The Montreal-based aircraft manufacturer, which hopes to begin test flights by the end of the year, recently moved production of the mid-fuselage section from Shenyang, China, to an in-house facility in Belfast.
SAC Commercial Aircraft Company (SACC) continues to supply the rear fuselage section and has already shipped the first one to Mirabel, Que., where it has been joined with other sections.
Although this is positive, Walter Spracklin of RBC Capital Markets said the Chinese partner remains a risk to meet full production targets.
“We believe the facility’s ability to ‘repatriate back’ the fuselage components that were moved away from SACC remains a key uncertainty — as it was not made clear on this trip why SACC struggled,” he wrote in a report.
Cameron Doerksen of National Bank Financial said Bombardier (TSX:BBD.B) moved the mid-fuselage work in-house because SACC took on more work than it could handle and slow development progress, but intends to shift the work back for full production because of its lower costs.
“The SACC building is largely empty currently, but appears to be large enough to support the originally intended work volume on the CSeries,” he wrote.
The Chinese have been ramping up the complexity of parts it has delivered of the past five years for the Q400 fuselage and tail section. Doerksen expects Bombardier will pursue a similar strategy for the CSeries program.
“When the work was shifted to SACC from Mitsubishi in 2007 there some initial production issues, but these were quickly resolved and SACC is now a reliable supplier on the Q400.”
Doerksen said Bombardier indicated again that the first test flight of the CSeries remains on track. The schedule remains “very tight” and the analyst said the first test flight vehicle will have is rolled out by early to mid-November for the program to remain on time.

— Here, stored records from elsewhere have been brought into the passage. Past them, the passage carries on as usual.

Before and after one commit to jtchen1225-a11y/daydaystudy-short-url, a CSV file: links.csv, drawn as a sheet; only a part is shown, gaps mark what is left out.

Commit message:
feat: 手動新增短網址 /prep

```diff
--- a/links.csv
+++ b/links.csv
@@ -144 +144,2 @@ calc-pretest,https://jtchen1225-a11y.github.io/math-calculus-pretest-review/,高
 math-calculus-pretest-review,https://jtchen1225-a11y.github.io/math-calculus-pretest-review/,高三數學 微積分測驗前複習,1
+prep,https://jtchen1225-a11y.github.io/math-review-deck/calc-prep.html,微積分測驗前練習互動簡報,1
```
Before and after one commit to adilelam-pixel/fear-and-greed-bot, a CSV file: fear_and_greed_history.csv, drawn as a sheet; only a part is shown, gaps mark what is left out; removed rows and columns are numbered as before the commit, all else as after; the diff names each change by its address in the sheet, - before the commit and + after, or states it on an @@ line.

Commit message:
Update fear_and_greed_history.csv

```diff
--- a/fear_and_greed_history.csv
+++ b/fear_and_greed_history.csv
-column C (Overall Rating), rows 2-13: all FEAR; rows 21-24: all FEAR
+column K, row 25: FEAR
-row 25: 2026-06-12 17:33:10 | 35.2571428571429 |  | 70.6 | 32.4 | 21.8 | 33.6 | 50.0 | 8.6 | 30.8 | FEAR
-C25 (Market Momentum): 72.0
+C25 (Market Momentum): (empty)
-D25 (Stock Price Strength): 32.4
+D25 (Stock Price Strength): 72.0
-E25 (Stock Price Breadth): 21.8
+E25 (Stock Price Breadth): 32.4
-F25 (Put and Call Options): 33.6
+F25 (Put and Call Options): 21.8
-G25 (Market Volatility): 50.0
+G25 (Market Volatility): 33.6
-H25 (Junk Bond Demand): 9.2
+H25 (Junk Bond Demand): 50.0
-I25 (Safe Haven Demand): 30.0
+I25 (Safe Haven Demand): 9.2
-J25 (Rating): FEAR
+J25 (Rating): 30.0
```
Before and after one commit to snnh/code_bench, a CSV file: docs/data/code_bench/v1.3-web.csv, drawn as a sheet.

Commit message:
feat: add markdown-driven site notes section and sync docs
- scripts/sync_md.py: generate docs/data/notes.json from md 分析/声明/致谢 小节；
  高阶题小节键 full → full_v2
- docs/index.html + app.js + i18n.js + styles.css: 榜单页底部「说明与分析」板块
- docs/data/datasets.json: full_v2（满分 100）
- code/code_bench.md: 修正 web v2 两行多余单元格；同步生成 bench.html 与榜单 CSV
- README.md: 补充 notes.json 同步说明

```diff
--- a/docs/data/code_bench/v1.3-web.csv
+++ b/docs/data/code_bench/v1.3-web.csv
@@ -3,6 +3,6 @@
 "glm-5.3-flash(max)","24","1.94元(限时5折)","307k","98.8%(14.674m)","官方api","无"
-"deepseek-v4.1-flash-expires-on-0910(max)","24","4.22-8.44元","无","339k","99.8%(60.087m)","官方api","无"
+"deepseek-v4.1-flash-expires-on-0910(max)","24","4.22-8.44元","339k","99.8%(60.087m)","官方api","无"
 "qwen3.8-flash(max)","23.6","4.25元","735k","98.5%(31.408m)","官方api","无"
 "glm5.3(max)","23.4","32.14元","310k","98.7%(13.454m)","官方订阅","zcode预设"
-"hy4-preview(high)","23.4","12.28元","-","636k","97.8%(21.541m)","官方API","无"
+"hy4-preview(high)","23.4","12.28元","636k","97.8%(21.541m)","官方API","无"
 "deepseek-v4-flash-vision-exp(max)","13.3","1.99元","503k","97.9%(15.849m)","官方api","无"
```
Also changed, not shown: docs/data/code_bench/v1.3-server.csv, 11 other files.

“There is a high degree of skepticism that the CSeries will meet the target test flight date, but we would not consider a short delay to be a major issue for the program,” he wrote, adding that the market assumes there will be a delay of at least several months.
Meanwhile, Bombardier says there are no plans at this time to resume negotiations to end a strike by 825 unionized Learjet employees in Wichita, Kan.
“We’re still in a holding pattern,” said business jet spokeswoman Danielle Boudreau.
The workers rejected a five-year contract that offered no raises the first year and a one per cent raise for each subsequent year. It would have retained pension plans, but increased the cost of health insurance premiums to the same level in place for more than 4,000 of Bombardier’s union and non-union employees in the rest of the United States.
Boudreau said the strike is having no impact on production at this time.
On the Toronto Stock Exchange, Bombardier’s shares gained five cents at $3.74 in afternoon trading.